Your job is to report every line of the entries that has "Join".

──────────

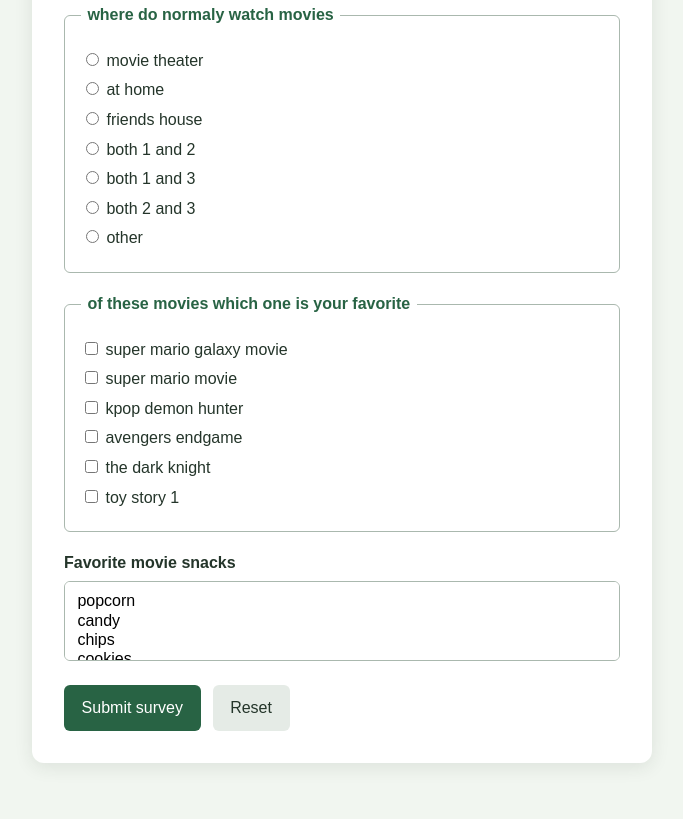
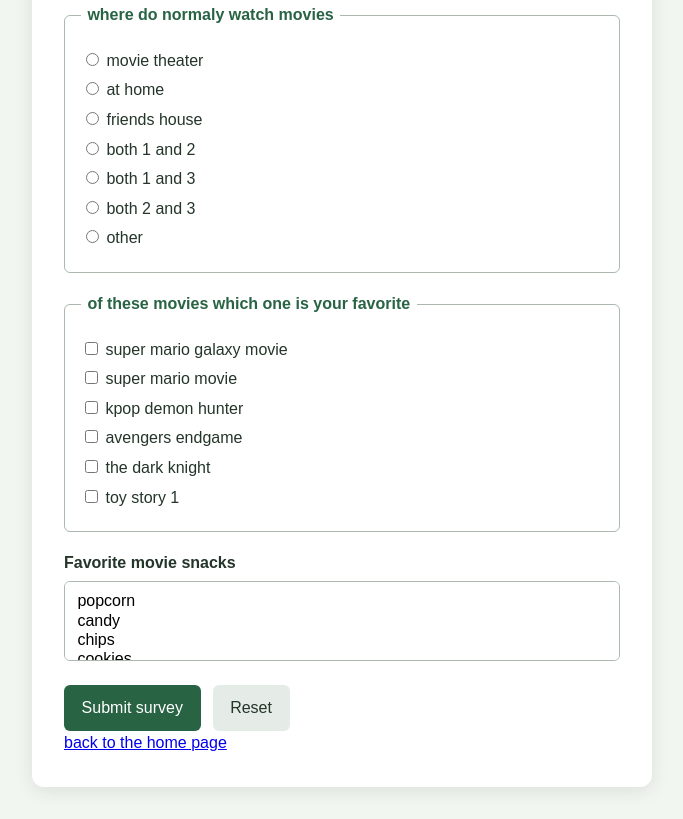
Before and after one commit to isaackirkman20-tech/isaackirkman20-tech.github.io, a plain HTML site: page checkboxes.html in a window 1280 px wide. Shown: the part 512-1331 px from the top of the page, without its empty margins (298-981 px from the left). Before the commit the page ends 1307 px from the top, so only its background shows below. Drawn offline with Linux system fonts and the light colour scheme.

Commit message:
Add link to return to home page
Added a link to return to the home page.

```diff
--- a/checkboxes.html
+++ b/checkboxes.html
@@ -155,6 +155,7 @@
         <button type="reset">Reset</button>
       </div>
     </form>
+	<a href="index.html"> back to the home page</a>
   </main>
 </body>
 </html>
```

──────────

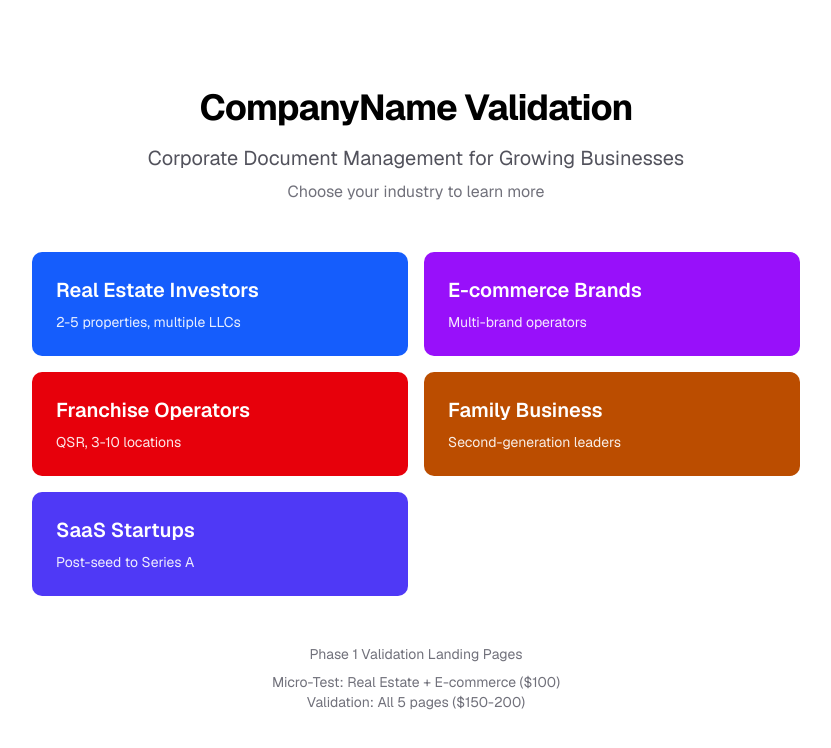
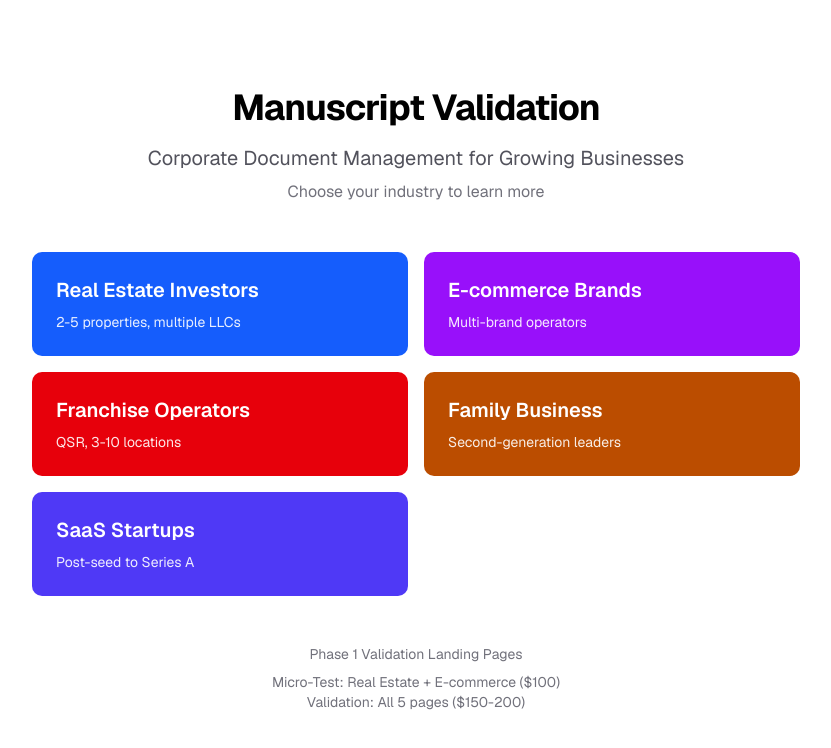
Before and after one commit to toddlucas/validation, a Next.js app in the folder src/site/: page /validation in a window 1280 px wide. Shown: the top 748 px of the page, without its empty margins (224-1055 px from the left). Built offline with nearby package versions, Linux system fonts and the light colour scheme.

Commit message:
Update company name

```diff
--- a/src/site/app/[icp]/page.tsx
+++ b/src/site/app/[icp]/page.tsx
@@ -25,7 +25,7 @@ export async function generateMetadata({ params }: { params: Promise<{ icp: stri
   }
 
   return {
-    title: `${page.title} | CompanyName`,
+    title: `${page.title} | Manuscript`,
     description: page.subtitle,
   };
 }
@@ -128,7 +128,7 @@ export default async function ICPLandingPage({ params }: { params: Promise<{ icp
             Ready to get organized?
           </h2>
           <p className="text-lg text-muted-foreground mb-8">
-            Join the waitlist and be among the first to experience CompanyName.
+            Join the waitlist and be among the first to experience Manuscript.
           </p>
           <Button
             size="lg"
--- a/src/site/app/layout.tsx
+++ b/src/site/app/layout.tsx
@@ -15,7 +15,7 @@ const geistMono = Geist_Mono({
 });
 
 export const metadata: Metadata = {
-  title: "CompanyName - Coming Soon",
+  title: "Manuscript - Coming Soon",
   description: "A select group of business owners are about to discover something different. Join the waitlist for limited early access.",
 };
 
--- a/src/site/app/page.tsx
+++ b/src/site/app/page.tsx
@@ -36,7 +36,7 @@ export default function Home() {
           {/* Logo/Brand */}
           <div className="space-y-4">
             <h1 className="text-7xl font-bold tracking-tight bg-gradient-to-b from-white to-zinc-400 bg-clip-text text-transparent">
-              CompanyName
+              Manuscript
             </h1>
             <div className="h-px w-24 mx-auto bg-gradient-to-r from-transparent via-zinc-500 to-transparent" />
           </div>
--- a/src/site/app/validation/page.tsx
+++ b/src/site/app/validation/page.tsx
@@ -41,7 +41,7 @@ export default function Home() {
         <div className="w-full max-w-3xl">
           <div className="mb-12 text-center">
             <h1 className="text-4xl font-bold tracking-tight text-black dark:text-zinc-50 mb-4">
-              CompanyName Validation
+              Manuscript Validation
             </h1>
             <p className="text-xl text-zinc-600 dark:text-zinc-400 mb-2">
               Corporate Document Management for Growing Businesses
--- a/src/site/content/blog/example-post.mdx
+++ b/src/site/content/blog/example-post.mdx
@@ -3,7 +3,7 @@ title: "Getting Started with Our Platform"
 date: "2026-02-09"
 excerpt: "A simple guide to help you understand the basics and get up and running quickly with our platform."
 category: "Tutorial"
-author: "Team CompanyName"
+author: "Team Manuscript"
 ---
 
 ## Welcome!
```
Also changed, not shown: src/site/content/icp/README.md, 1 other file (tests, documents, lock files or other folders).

──────────

**Response to the exercise**:
-            Join the waitlist and be among the first to experience CompanyName.
+            Join the waitlist and be among the first to experience Manuscript.
   description: "A select group of business owners are about to discover something different. Join the waitlist for limited early access.",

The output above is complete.